[Stored data entries]

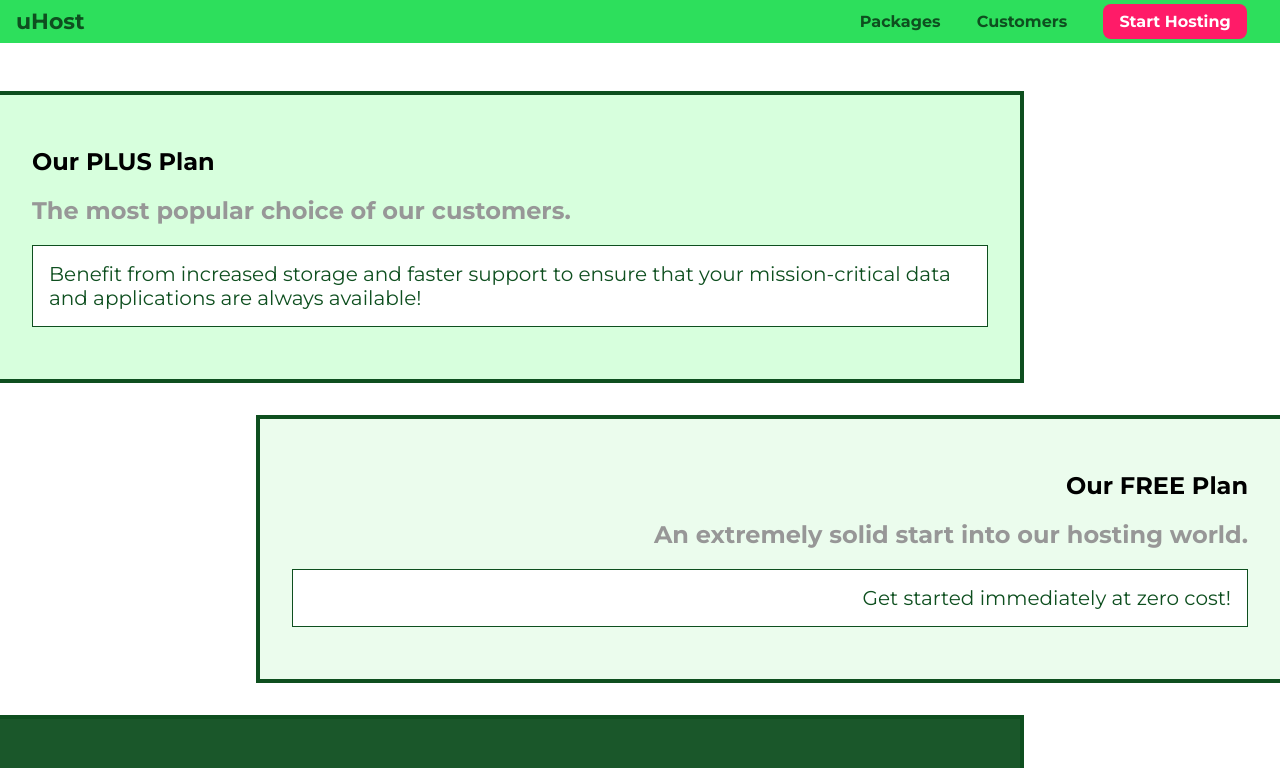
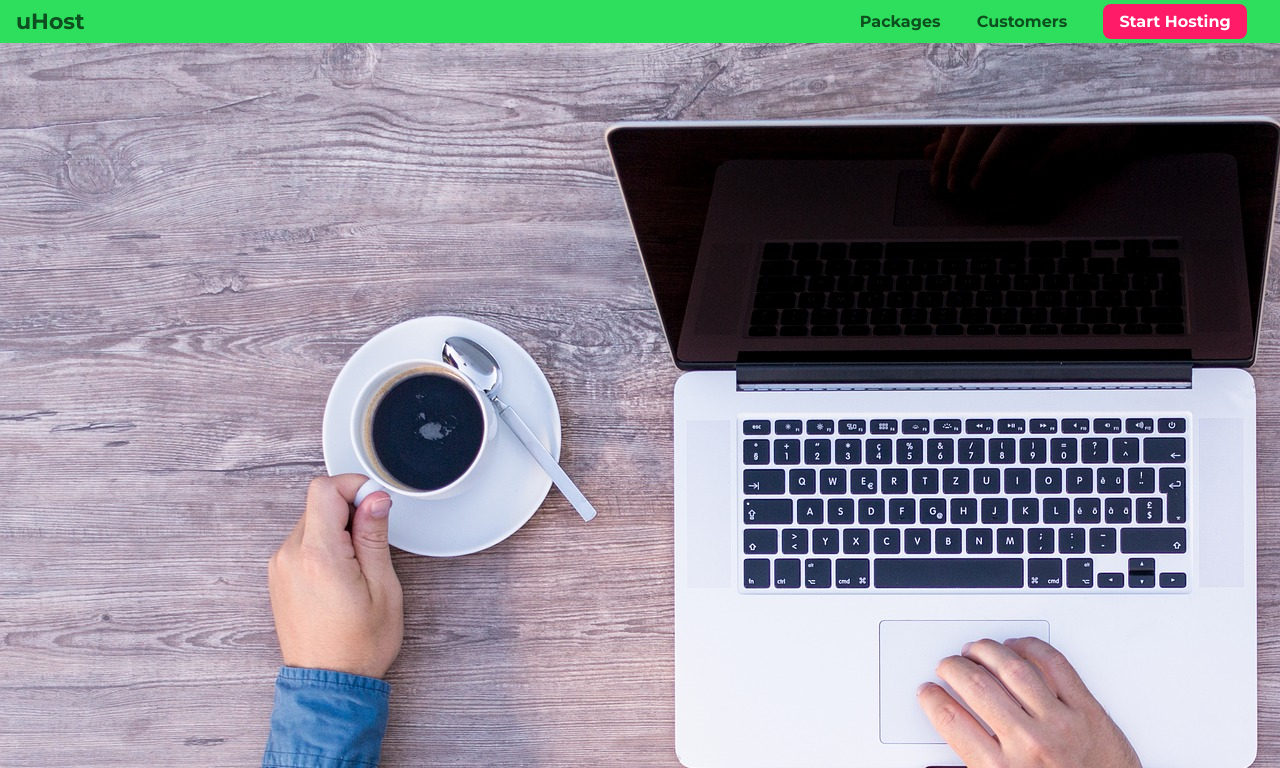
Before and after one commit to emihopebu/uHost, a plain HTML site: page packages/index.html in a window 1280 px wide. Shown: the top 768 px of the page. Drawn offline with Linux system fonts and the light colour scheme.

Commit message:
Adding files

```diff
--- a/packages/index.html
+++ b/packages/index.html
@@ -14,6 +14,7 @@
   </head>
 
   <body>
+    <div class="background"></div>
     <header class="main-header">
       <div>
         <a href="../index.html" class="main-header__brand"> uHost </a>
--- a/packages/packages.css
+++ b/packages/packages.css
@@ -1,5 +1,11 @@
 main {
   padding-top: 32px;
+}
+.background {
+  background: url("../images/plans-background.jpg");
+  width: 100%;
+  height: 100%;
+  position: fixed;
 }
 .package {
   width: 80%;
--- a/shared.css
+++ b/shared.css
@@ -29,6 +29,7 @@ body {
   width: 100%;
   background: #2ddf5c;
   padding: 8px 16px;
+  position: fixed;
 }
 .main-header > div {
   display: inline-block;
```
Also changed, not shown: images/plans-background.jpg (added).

**Problem details**: Find the word "main" in the entries above, then copy each line that holds it.

**Solution for this exercise**:
     <header class="main-header">
         <a href="../index.html" class="main-header__brand"> uHost </a>
 main {
 .main-header > div {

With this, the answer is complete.